Source records:
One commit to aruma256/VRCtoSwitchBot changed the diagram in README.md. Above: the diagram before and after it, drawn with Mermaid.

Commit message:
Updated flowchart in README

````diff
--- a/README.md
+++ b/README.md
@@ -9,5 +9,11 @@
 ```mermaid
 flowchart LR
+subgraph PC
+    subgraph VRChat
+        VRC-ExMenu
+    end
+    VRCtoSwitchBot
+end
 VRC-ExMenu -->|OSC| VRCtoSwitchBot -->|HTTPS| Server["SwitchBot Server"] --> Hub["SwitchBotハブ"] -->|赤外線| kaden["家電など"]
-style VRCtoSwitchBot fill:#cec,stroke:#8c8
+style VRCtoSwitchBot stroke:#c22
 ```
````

==

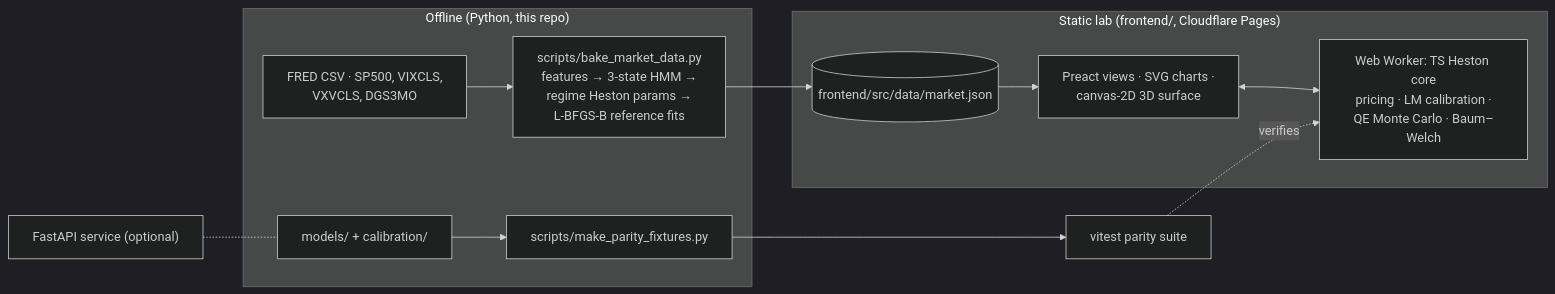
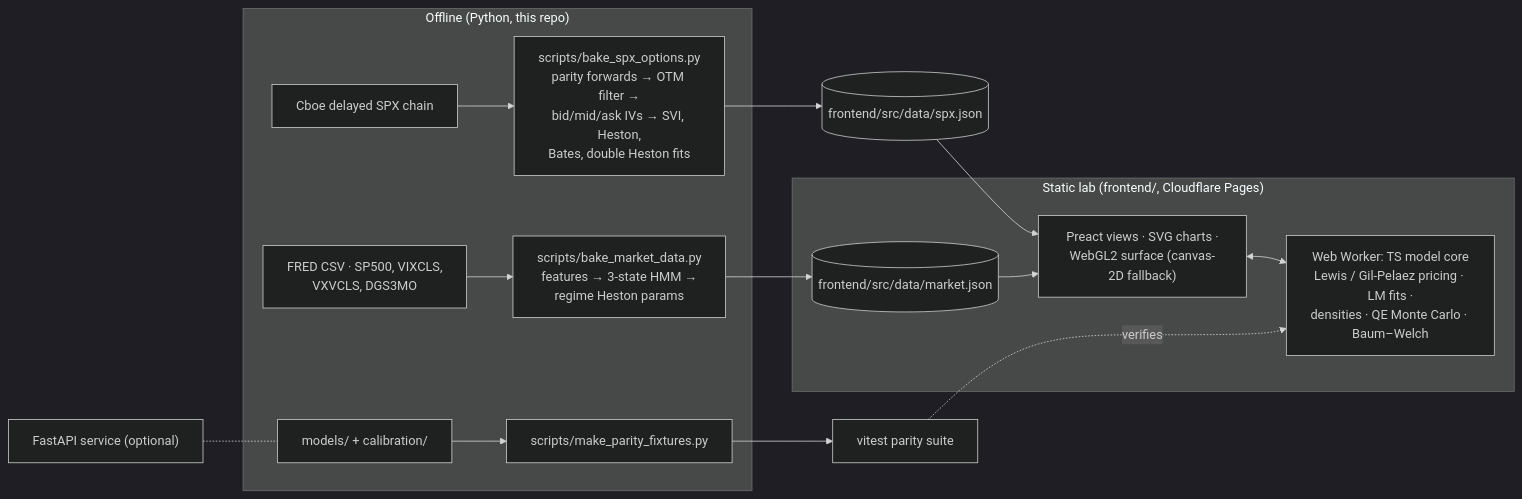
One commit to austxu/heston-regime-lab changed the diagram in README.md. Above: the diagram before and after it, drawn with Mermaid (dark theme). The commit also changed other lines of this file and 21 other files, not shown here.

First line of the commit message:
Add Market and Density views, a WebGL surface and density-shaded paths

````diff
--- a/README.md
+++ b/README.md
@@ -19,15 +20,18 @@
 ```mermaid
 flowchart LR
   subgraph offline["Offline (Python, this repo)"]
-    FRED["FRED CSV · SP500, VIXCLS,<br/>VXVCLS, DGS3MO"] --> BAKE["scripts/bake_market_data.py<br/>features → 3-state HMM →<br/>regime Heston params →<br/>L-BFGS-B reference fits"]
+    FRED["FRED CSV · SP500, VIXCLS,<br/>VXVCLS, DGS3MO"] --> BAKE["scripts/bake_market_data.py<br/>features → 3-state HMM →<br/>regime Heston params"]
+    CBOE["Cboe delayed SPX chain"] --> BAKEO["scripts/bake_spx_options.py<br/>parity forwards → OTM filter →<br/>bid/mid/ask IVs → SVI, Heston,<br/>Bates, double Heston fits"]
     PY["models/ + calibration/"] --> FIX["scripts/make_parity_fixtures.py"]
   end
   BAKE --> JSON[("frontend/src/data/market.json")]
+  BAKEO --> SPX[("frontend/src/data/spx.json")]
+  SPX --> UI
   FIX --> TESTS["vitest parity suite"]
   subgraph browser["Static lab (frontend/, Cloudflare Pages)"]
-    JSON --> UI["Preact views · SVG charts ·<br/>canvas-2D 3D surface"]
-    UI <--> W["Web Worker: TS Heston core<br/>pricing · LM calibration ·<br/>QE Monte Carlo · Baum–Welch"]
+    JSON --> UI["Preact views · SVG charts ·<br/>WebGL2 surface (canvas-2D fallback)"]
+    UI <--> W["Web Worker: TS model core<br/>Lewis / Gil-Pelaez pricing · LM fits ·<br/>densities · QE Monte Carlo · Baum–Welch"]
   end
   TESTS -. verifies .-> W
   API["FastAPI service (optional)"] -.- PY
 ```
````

--

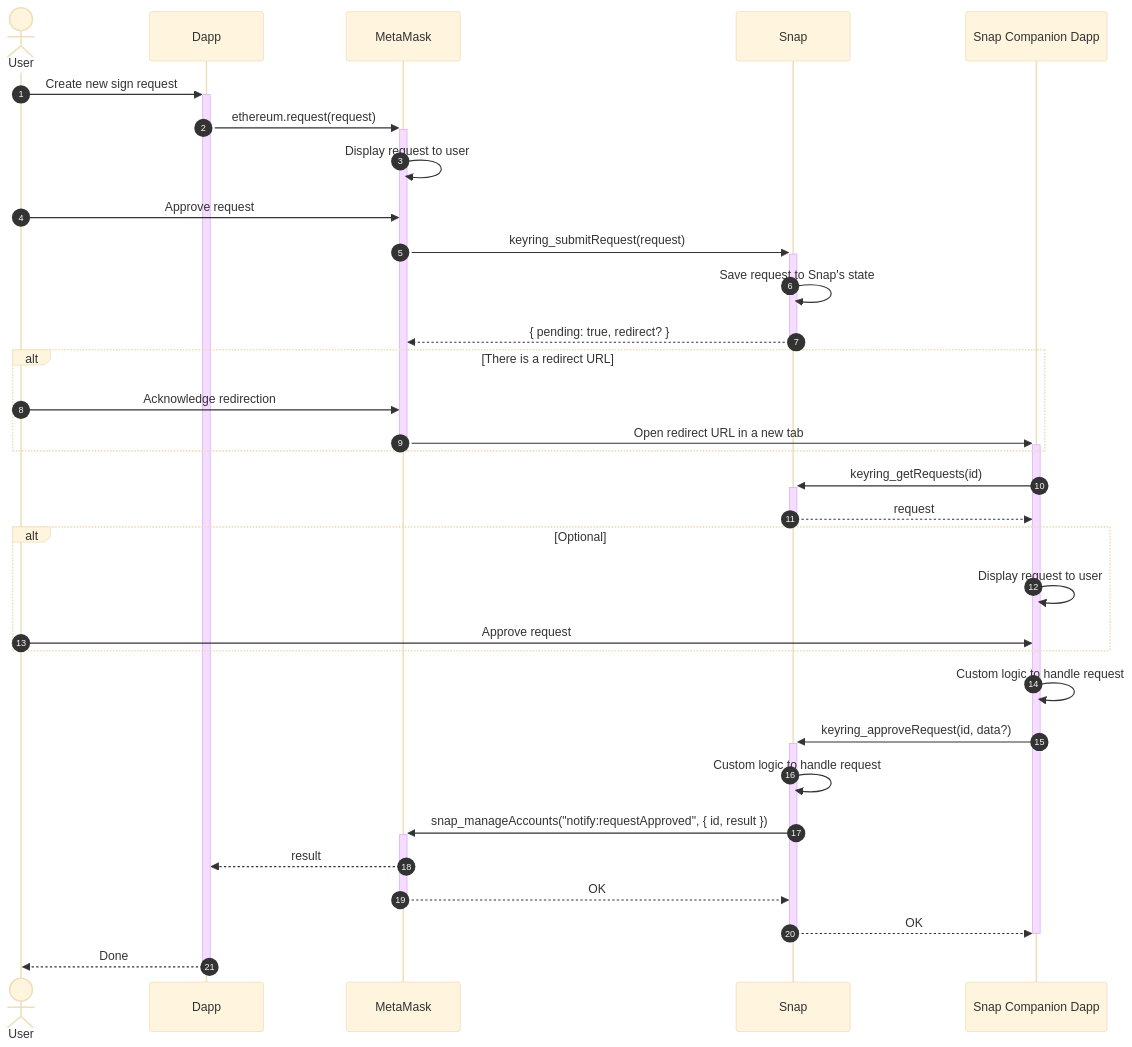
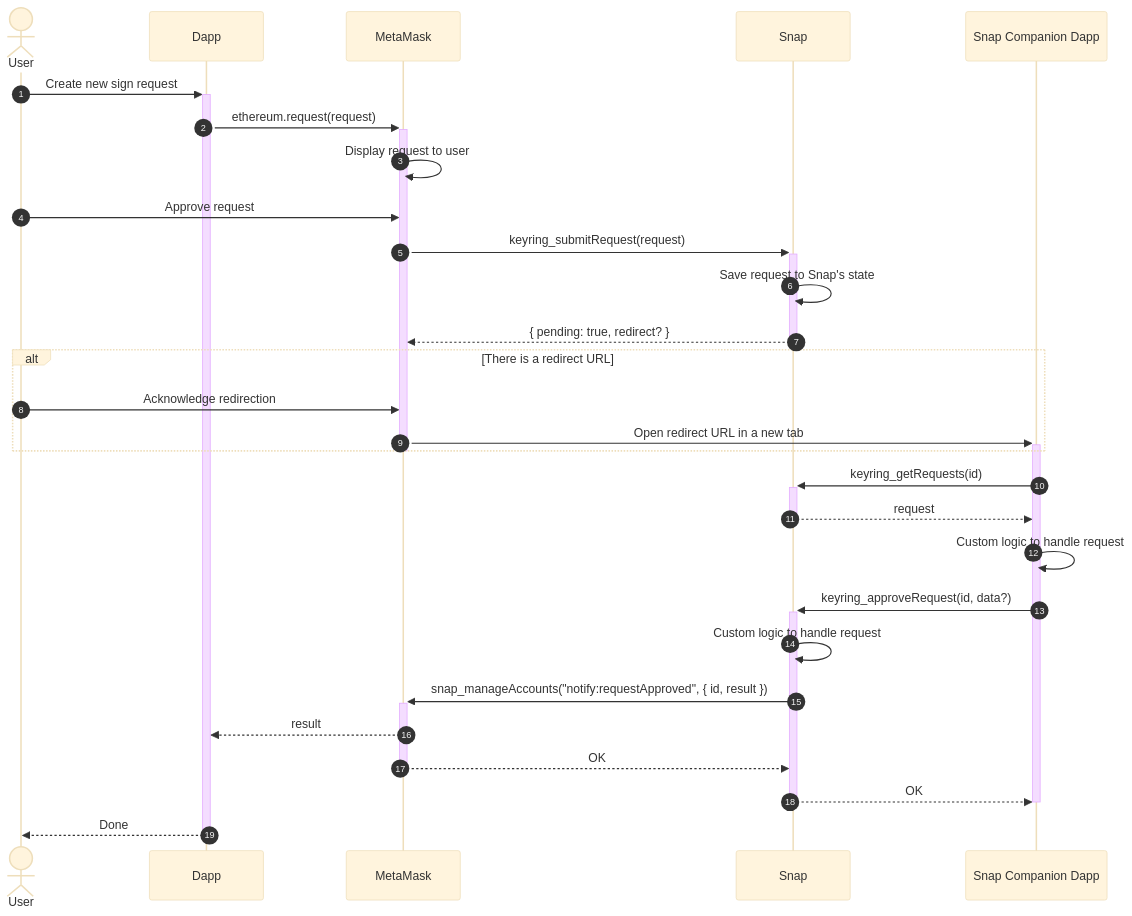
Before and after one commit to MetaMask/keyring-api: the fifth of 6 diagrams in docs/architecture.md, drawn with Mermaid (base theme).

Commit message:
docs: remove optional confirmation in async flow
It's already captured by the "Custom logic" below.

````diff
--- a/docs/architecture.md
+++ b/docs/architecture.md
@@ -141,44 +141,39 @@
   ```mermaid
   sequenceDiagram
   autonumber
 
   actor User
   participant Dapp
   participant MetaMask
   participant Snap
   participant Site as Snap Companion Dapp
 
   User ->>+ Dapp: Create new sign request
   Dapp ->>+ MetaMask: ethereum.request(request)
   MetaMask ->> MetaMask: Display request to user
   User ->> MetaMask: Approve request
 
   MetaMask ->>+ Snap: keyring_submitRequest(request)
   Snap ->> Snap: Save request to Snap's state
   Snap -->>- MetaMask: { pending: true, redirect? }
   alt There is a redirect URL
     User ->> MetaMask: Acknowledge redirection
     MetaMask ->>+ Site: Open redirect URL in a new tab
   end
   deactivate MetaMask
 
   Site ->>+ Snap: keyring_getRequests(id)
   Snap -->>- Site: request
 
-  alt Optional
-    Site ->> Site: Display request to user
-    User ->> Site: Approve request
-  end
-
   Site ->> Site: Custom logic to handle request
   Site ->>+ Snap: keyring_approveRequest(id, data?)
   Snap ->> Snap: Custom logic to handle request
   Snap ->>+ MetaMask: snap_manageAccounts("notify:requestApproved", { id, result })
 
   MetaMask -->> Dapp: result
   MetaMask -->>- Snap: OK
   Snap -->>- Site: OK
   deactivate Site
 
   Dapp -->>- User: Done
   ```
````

#### What you need to do
In the data above, find the line with "MetaMask ->>+ Site: Open" and the line with "Snap ->> Snap: Custom". Retype both, plus every line between them, exactly.

#### Your response
     MetaMask ->>+ Site: Open redirect URL in a new tab
   end
   deactivate MetaMask
 
   Site ->>+ Snap: keyring_getRequests(id)
   Snap -->>- Site: request
 
-  alt Optional
-    Site ->> Site: Display request to user
-    User ->> Site: Approve request
-  end
-
   Site ->> Site: Custom logic to handle request
   Site ->>+ Snap: keyring_approveRequest(id, data?)
   Snap ->> Snap: Custom logic to handle request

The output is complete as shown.